Your objective
Go to the line containing "0.6042, 0.6735, 0.6344]]" in the records below and print it and every following line exactly, on through the line containing "3D table was", then stop.

Records shown

++++++++++++++++++++

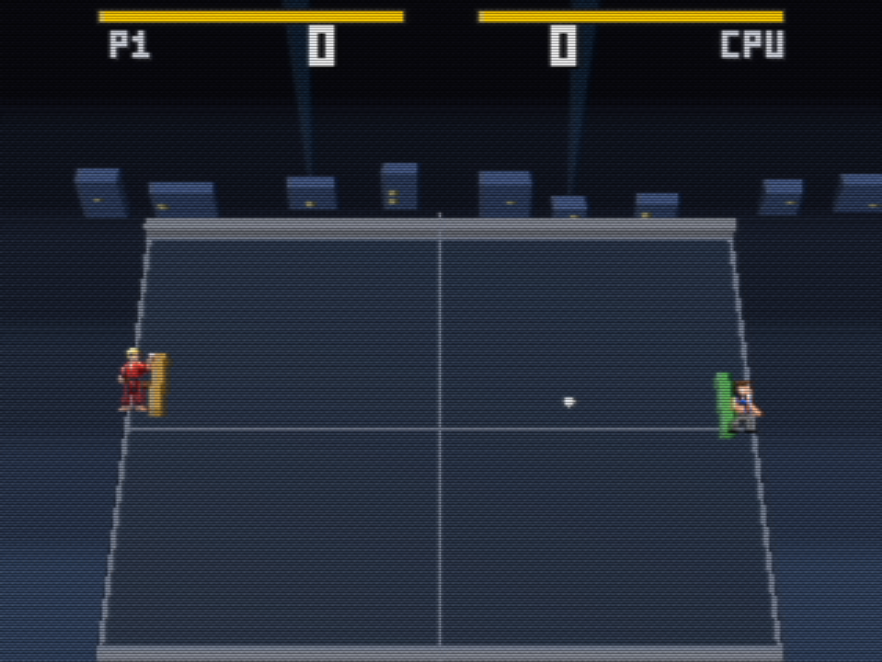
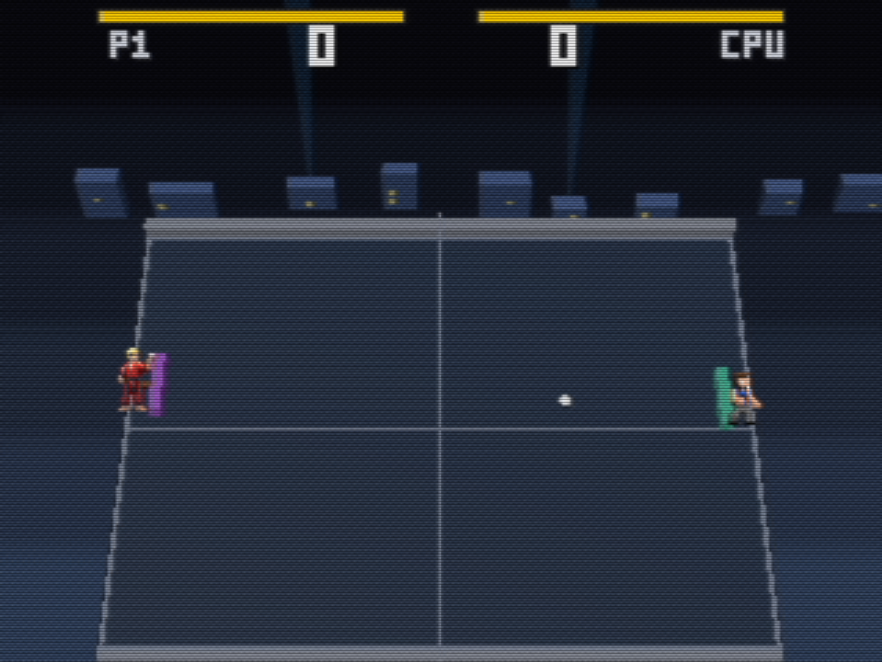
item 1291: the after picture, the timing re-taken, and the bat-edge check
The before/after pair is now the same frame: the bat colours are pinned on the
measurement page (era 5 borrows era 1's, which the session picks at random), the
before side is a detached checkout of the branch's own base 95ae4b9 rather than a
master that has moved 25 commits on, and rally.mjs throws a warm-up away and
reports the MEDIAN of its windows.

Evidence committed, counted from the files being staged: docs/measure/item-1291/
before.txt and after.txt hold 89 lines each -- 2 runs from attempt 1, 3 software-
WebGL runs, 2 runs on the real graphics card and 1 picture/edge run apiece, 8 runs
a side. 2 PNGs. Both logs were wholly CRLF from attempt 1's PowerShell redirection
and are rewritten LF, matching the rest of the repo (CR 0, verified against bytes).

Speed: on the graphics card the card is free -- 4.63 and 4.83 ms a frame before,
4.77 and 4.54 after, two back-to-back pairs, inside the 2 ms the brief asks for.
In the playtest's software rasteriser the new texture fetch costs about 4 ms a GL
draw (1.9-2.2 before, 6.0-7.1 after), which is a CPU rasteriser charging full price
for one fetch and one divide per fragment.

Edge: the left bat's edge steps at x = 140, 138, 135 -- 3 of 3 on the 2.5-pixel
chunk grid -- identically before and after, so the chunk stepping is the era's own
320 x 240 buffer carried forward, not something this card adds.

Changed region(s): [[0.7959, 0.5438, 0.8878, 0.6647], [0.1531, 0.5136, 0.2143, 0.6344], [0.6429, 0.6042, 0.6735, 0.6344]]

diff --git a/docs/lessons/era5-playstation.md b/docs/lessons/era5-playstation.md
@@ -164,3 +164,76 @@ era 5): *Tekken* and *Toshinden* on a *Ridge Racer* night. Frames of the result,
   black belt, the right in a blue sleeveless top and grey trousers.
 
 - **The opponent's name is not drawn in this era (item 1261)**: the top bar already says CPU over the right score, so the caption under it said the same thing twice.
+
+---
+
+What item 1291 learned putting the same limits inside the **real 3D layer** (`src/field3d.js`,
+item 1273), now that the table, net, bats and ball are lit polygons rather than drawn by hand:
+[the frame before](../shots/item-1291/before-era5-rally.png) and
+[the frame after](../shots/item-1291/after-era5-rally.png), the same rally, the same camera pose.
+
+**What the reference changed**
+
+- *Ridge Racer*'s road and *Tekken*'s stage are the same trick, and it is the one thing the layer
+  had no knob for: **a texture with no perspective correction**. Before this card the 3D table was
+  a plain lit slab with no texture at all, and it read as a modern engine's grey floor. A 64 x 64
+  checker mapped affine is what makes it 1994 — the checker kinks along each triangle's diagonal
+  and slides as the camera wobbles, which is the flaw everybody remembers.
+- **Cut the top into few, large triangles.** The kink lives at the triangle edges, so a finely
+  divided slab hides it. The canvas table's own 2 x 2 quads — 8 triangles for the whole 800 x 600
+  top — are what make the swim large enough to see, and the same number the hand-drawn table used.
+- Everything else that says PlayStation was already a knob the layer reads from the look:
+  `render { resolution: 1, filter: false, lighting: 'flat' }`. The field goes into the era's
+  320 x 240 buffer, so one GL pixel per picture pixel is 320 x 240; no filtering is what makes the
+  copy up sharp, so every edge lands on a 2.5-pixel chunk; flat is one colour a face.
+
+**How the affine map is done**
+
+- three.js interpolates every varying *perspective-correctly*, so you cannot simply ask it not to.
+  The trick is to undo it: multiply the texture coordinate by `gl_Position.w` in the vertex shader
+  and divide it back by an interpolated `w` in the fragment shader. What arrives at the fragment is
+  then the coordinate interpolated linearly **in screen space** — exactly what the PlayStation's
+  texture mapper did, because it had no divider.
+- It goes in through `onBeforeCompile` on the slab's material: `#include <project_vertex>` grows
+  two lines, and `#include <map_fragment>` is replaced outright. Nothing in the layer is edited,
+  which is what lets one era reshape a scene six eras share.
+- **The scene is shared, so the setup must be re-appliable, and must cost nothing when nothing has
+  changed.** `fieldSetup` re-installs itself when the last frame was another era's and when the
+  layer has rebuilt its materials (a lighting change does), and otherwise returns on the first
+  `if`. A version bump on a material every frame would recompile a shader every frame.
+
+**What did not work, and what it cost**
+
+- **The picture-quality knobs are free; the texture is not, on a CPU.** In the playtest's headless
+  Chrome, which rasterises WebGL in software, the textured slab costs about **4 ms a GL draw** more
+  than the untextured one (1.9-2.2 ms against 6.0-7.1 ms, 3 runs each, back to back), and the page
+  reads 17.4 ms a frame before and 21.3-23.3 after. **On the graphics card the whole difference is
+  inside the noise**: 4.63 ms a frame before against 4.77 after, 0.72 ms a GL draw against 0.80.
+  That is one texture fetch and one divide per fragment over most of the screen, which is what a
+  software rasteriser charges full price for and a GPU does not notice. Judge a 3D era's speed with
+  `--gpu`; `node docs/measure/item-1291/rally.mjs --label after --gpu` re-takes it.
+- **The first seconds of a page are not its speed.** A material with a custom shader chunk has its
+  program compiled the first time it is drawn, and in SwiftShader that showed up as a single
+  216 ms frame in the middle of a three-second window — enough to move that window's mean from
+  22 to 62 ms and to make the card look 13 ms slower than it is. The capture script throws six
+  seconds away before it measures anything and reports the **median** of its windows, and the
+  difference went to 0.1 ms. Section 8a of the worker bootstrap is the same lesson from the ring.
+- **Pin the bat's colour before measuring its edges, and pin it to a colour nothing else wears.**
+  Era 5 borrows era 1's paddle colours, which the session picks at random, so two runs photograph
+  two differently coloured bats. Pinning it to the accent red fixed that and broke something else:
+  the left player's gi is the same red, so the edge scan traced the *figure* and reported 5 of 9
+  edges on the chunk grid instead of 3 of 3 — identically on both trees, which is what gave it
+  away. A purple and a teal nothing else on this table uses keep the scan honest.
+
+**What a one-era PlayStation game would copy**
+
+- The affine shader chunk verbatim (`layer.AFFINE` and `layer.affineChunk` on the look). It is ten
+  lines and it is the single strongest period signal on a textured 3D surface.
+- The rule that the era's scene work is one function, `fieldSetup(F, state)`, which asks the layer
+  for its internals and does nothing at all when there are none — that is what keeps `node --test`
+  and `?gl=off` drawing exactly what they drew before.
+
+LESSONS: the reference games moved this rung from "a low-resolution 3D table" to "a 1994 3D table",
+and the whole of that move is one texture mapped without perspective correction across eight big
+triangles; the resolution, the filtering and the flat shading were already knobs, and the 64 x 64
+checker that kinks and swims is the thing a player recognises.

++++++++++++++++++++

Your response
Changed region(s): [[0.7959, 0.5438, 0.8878, 0.6647], [0.1531, 0.5136, 0.2143, 0.6344], [0.6429, 0.6042, 0.6735, 0.6344]]

diff --git a/docs/lessons/era5-playstation.md b/docs/lessons/era5-playstation.md
@@ -164,3 +164,76 @@ era 5): *Tekken* and *Toshinden* on a *Ridge Racer* night. Frames of the result,
   black belt, the right in a blue sleeveless top and grey trousers.
 
 - **The opponent's name is not drawn in this era (item 1261)**: the top bar already says CPU over the right score, so the caption under it said the same thing twice.
+
+---
+
+What item 1291 learned putting the same limits inside the **real 3D layer** (`src/field3d.js`,
+item 1273), now that the table, net, bats and ball are lit polygons rather than drawn by hand:
+[the frame before](../shots/item-1291/before-era5-rally.png) and
+[the frame after](../shots/item-1291/after-era5-rally.png), the same rally, the same camera pose.
+
+**What the reference changed**
+
+- *Ridge Racer*'s road and *Tekken*'s stage are the same trick, and it is the one thing the layer
+  had no knob for: **a texture with no perspective correction**. Before this card the 3D table was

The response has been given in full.